According to Towers Watson, the answer to French success lies in the parallels between the typical management style and company culture in each country and the performance of their teams.

The Towers Watson Rugby World Cup Analysis uses a compilation of the firm's recent client employee opinion survey data that measures key talent management issues for defined groups.

French and English benchmark data, representing the views of over 265,000 employees at 140 companies, was used to identify the relative strengths in each culture as defined by the Towers Watson manager effectiveness performance model See notes to editors .

The performance model depicts how managers contribute directly and significantly to sustainable competitive advantage.

According to Towers Watson, the track records of the two teams suggested it was England's game to lose, however it points to some features Percentages are typically associated with levels of agreement, known as favourable scores.

For illustration, a 50% favourable response suggests half of the people surveyed agreed to the statement posed. Benchmark data is derived from client studies conducted by Towers Watson and updated annually. Data is weighted by size so that no single organisation dominates a benchmark.

Within French culture and management style that may have helped them win against expectations, notably:

Executing Tasks - France 49% vs. England 39%. French companies are typically recognised as having a greater capacity to plan for the future than their English counterparts and, in spite of the leadership of the French manager Marc Lièvremont coming under question in the build up to the match, the French team timed their transformation perfectly.

Energising Change - France 50% vs. England 40%. French organisational and cultural trends were reflected by the ability of the French players off the field to recognise, explain and adapt to change and subsequently on the field to share information across positions, which enabled a more dynamic, and composed performance when it mattered most.

Acting with Authenticity and Building Trust - France 52% vs. England 44%. The squad are more likely to have benefited from strategic input, before team changes were made, resulting in their enhanced engagement - a trait reflected prominently in French company culture. This contrasts with the adoption by England of a more conservative and controlling style of management.

Delivering the Deal - England 53% vs. France 31%. In contrast, English organisational culture puts more emphasis on providing recognition and reward, other than money, to encourage good and more sustainable performances. This poses the question whether the commitment demonstrated by the French team will be a one-off performance.
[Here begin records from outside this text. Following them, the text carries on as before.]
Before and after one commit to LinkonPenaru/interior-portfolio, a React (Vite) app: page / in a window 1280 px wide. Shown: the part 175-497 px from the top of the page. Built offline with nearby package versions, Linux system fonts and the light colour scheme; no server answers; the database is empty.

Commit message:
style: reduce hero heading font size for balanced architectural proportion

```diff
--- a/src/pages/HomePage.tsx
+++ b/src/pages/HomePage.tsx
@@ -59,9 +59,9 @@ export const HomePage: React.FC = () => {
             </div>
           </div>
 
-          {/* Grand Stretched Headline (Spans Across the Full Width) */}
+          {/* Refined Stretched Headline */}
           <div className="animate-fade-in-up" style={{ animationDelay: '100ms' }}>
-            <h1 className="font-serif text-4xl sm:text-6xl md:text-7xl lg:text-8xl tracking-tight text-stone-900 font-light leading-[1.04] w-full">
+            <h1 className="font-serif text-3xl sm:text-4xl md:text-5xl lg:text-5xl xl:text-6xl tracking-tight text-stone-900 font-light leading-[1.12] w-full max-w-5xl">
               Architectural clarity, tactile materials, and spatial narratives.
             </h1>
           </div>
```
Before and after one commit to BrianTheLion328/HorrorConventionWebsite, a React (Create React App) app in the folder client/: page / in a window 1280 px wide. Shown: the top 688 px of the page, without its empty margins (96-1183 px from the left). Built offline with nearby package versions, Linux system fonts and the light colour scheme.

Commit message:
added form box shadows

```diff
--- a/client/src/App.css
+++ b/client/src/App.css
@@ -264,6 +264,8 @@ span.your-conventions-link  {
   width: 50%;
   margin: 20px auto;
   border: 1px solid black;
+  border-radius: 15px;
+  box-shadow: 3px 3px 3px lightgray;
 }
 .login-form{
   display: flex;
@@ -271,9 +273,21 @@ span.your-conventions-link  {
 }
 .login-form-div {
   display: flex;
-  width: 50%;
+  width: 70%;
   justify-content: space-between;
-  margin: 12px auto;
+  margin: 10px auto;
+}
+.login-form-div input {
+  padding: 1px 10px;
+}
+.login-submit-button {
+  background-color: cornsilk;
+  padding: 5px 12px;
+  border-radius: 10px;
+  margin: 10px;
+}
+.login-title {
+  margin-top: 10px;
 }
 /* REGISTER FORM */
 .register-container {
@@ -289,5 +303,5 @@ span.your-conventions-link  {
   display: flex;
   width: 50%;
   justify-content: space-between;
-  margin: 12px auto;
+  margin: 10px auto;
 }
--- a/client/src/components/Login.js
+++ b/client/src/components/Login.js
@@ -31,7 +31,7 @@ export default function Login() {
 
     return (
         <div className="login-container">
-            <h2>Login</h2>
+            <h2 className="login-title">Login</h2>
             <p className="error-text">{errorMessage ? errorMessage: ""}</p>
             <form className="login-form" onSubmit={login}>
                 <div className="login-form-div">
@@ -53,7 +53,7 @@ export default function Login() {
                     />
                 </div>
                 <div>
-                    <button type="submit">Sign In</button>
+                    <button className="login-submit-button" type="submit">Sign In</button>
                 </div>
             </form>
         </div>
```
Angela Paul, head of research for Europe, organisational surveys and insights (OSI), Towers Watson said: "While we usually use our research and expertise to assess organisations, we thought it would be interesting to apply it to linking the performance of teams in the Rugby World Cup to key differentiators of the management styles of their countries.

"We found the relative strengths in the French culture and management style could be presented as a possible explanations for their match success."
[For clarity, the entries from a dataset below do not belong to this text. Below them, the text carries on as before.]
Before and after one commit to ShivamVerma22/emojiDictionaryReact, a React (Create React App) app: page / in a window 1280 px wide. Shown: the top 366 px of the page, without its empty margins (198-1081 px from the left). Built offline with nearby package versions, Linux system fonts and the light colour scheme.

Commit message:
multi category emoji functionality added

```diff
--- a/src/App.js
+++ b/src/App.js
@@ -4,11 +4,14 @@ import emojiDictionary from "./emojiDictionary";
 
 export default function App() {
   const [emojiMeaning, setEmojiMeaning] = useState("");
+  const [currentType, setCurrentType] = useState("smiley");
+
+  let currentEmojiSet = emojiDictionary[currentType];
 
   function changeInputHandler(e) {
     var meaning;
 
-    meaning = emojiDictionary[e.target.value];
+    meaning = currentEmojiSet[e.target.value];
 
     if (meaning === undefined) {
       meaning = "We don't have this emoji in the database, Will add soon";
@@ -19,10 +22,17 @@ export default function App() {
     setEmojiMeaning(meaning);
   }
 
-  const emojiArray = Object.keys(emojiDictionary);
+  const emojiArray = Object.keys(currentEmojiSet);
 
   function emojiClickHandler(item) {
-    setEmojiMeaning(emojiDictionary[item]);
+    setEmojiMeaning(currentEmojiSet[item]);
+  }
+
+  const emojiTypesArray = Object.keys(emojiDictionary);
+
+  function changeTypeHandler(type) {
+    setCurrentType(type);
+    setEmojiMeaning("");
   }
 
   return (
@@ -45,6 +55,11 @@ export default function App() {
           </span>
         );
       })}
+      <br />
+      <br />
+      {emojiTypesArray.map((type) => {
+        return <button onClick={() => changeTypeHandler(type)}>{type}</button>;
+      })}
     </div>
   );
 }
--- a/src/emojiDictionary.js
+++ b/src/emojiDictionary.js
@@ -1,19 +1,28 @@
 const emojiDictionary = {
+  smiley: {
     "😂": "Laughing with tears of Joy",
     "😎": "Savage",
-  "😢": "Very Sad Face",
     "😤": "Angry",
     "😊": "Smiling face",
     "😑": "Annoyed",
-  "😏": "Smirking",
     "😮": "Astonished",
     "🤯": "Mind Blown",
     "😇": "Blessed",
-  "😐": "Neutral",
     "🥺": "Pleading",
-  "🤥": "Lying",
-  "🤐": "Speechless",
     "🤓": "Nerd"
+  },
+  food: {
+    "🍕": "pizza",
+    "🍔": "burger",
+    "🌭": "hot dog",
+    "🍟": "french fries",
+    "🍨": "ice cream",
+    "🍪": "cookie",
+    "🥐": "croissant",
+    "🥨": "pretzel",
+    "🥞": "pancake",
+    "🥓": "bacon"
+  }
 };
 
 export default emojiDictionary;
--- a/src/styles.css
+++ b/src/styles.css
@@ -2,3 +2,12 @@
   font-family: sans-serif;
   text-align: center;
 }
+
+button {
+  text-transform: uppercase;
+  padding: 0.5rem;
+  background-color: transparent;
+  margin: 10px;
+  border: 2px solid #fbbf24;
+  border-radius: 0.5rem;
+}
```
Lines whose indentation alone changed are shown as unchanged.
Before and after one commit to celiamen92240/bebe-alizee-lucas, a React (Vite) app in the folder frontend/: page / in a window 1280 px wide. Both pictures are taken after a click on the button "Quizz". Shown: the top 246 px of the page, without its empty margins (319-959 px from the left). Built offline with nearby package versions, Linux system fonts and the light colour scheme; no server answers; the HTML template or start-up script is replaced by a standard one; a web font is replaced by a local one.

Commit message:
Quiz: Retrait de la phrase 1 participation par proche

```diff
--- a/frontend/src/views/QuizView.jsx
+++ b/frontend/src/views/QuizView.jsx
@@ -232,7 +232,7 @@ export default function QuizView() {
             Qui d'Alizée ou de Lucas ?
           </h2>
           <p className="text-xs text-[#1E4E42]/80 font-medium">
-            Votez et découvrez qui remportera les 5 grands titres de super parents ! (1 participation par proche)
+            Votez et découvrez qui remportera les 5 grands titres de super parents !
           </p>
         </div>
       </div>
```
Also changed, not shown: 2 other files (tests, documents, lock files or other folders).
Yves Duhaldeborde, OSI director for EMEA at Towers Watson, added: "The capacity for France to reinvent itself against expectations is a pillar of rugby folklore and proved to be a critical driver in motivating the squad to perform under pressure. In an age of networks, knowledge and self-motivated professionals working in teams, administering resources isn't enough. Top performers are most engaged when they can embrace and be guided by an organisation's, or in this instance a team's, vision, value and strategy. As demonstrated by the inspirational and shared leadership shown by key French players on the field, the management of talent today is different from the centralised, hoarded leadership of the past.

"Companies are under increasing pressure to redesign the role of the manager within their organisation, to redefine what managers must do and how they must do it, and to better harness their potential power to enhance and sustain employee engagement, morale and productivity."

This study is part of broader analysis, currently being undertaken by Towers Watson, in an attempt to predict the eventual winner of the competition.